EXCERPTED RECORDS -

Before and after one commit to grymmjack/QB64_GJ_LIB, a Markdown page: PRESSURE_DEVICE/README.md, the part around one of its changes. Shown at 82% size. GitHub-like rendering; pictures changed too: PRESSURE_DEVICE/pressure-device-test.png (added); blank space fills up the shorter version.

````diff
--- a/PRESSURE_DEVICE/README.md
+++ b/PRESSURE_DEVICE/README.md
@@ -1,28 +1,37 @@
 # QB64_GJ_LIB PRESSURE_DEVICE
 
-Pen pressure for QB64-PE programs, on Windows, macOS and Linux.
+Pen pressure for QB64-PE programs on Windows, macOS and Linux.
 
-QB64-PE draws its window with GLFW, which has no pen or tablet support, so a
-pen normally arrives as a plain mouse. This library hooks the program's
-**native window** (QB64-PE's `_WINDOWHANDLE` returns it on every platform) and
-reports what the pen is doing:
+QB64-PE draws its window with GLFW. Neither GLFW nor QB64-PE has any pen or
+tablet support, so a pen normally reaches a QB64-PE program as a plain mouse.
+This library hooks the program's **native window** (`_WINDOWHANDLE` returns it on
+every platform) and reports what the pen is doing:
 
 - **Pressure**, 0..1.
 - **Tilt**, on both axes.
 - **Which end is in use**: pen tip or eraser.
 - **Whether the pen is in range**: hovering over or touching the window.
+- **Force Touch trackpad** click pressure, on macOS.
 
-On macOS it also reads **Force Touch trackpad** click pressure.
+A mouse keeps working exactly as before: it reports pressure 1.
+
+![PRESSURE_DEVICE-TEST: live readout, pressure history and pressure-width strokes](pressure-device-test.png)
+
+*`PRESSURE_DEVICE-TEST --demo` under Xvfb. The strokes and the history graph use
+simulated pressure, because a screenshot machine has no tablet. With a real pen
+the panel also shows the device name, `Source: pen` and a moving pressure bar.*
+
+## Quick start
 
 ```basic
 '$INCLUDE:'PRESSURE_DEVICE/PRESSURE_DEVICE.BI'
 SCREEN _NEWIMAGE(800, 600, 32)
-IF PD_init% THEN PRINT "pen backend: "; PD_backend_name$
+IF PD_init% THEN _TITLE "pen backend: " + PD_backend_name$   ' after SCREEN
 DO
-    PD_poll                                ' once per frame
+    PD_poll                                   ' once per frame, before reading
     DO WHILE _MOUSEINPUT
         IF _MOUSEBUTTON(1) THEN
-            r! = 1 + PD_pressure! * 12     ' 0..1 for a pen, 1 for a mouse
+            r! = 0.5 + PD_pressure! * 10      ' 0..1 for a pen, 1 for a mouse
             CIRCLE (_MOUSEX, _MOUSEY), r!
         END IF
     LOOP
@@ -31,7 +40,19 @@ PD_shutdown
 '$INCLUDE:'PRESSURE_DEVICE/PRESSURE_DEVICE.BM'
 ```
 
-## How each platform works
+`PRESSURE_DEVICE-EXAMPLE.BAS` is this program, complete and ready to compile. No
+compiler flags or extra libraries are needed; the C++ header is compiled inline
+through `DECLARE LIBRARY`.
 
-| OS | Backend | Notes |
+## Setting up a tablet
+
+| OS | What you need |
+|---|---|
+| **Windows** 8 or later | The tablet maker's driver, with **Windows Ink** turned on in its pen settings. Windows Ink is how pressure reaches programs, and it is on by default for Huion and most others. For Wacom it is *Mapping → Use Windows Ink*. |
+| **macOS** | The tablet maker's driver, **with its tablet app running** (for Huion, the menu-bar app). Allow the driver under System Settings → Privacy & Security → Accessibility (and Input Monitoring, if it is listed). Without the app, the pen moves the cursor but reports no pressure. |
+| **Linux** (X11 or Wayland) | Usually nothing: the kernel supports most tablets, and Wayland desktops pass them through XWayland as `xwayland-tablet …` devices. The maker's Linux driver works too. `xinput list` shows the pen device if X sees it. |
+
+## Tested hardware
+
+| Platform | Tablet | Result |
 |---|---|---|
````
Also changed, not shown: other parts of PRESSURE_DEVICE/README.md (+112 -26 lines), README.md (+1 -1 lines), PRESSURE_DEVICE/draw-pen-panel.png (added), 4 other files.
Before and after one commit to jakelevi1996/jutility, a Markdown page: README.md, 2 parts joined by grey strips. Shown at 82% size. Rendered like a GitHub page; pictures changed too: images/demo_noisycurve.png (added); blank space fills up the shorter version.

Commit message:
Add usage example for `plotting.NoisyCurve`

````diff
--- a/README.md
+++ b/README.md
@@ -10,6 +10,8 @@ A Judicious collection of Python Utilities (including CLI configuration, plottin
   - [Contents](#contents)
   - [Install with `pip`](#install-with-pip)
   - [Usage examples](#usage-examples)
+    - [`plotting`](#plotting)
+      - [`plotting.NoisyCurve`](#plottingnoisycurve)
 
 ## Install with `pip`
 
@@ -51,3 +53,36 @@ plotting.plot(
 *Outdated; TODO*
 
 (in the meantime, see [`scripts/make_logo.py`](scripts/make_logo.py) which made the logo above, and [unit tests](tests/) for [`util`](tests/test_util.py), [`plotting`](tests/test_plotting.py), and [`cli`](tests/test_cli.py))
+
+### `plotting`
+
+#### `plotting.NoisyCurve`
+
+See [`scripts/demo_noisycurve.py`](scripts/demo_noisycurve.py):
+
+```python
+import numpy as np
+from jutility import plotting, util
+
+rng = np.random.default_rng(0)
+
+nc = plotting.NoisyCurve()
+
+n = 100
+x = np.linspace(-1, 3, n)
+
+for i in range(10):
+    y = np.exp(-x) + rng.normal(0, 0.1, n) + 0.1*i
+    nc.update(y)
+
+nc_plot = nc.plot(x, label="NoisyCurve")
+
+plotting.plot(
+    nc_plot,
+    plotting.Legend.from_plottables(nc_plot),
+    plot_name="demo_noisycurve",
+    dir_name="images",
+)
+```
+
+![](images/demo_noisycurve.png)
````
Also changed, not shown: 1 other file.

WORK ITEM - Could you copy every record above exactly as it appears?

SOLUTION TO THIS PROBLEM -
Before and after one commit to grymmjack/QB64_GJ_LIB, a Markdown page: PRESSURE_DEVICE/README.md, the part around one of its changes. Shown at 82% size. GitHub-like rendering; pictures changed too: PRESSURE_DEVICE/pressure-device-test.png (added); blank space fills up the shorter version.

````diff
--- a/PRESSURE_DEVICE/README.md
+++ b/PRESSURE_DEVICE/README.md
@@ -1,28 +1,37 @@
 # QB64_GJ_LIB PRESSURE_DEVICE
 
-Pen pressure for QB64-PE programs, on Windows, macOS and Linux.
+Pen pressure for QB64-PE programs on Windows, macOS and Linux.
 
-QB64-PE draws its window with GLFW, which has no pen or tablet support, so a
-pen normally arrives as a plain mouse. This library hooks the program's
-**native window** (QB64-PE's `_WINDOWHANDLE` returns it on every platform) and
-reports what the pen is doing:
+QB64-PE draws its window with GLFW. Neither GLFW nor QB64-PE has any pen or
+tablet support, so a pen normally reaches a QB64-PE program as a plain mouse.
+This library hooks the program's **native window** (`_WINDOWHANDLE` returns it on
+every platform) and reports what the pen is doing:
 
 - **Pressure**, 0..1.
 - **Tilt**, on both axes.
 - **Which end is in use**: pen tip or eraser.
 - **Whether the pen is in range**: hovering over or touching the window.
+- **Force Touch trackpad** click pressure, on macOS.
 
-On macOS it also reads **Force Touch trackpad** click pressure.
+A mouse keeps working exactly as before: it reports pressure 1.
+
+![PRESSURE_DEVICE-TEST: live readout, pressure history and pressure-width strokes](pressure-device-test.png)
+
+*`PRESSURE_DEVICE-TEST --demo` under Xvfb. The strokes and the history graph use
+simulated pressure, because a screenshot machine has no tablet. With a real pen
+the panel also shows the device name, `Source: pen` and a moving pressure bar.*
+
+## Quick start
 
 ```basic
 '$INCLUDE:'PRESSURE_DEVICE/PRESSURE_DEVICE.BI'
 SCREEN _NEWIMAGE(800, 600, 32)
-IF PD_init% THEN PRINT "pen backend: "; PD_backend_name$
+IF PD_init% THEN _TITLE "pen backend: " + PD_backend_name$   ' after SCREEN
 DO
-    PD_poll                                ' once per frame
+    PD_poll                                   ' once per frame, before reading
     DO WHILE _MOUSEINPUT
         IF _MOUSEBUTTON(1) THEN
-            r! = 1 + PD_pressure! * 12     ' 0..1 for a pen, 1 for a mouse
+            r! = 0.5 + PD_pressure! * 10      ' 0..1 for a pen, 1 for a mouse
             CIRCLE (_MOUSEX, _MOUSEY), r!
         END IF
     LOOP
@@ -31,7 +40,19 @@ PD_shutdown
 '$INCLUDE:'PRESSURE_DEVICE/PRESSURE_DEVICE.BM'
 ```
 
-## How each platform works
+`PRESSURE_DEVICE-EXAMPLE.BAS` is this program, complete and ready to compile. No
+compiler flags or extra libraries are needed; the C++ header is compiled inline
+through `DECLARE LIBRARY`.
 
-| OS | Backend | Notes |
+## Setting up a tablet
+
+| OS | What you need |
+|---|---|
+| **Windows** 8 or later | The tablet maker's driver, with **Windows Ink** turned on in its pen settings. Windows Ink is how pressure reaches programs, and it is on by default for Huion and most others. For Wacom it is *Mapping → Use Windows Ink*. |
+| **macOS** | The tablet maker's driver, **with its tablet app running** (for Huion, the menu-bar app). Allow the driver under System Settings → Privacy & Security → Accessibility (and Input Monitoring, if it is listed). Without the app, the pen moves the cursor but reports no pressure. |
+| **Linux** (X11 or Wayland) | Usually nothing: the kernel supports most tablets, and Wayland desktops pass them through XWayland as `xwayland-tablet …` devices. The maker's Linux driver works too. `xinput list` shows the pen device if X sees it. |
+
+## Tested hardware
+
+| Platform | Tablet | Result |
 |---|---|---|
````
Also changed, not shown: other parts of PRESSURE_DEVICE/README.md (+112 -26 lines), README.md (+1 -1 lines), PRESSURE_DEVICE/draw-pen-panel.png (added), 4 other files.
Before and after one commit to jakelevi1996/jutility, a Markdown page: README.md, 2 parts joined by grey strips. Shown at 82% size. Rendered like a GitHub page; pictures changed too: images/demo_noisycurve.png (added); blank space fills up the shorter version.

Commit message:
Add usage example for `plotting.NoisyCurve`

````diff
--- a/README.md
+++ b/README.md
@@ -10,6 +10,8 @@ A Judicious collection of Python Utilities (including CLI configuration, plottin
   - [Contents](#contents)
   - [Install with `pip`](#install-with-pip)
   - [Usage examples](#usage-examples)
+    - [`plotting`](#plotting)
+      - [`plotting.NoisyCurve`](#plottingnoisycurve)
 
 ## Install with `pip`
 
@@ -51,3 +53,36 @@ plotting.plot(
 *Outdated; TODO*
 
 (in the meantime, see [`scripts/make_logo.py`](scripts/make_logo.py) which made the logo above, and [unit tests](tests/) for [`util`](tests/test_util.py), [`plotting`](tests/test_plotting.py), and [`cli`](tests/test_cli.py))
+
+### `plotting`
+
+#### `plotting.NoisyCurve`
+
+See [`scripts/demo_noisycurve.py`](scripts/demo_noisycurve.py):
+
+```python
+import numpy as np
+from jutility import plotting, util
+
+rng = np.random.default_rng(0)
+
+nc = plotting.NoisyCurve()
+
+n = 100
+x = np.linspace(-1, 3, n)
+
+for i in range(10):
+    y = np.exp(-x) + rng.normal(0, 0.1, n) + 0.1*i
+    nc.update(y)
+
+nc_plot = nc.plot(x, label="NoisyCurve")
+
+plotting.plot(
+    nc_plot,
+    plotting.Legend.from_plottables(nc_plot),
+    plot_name="demo_noisycurve",
+    dir_name="images",
+)
+```
+
+![](images/demo_noisycurve.png)
````
Also changed, not shown: 1 other file.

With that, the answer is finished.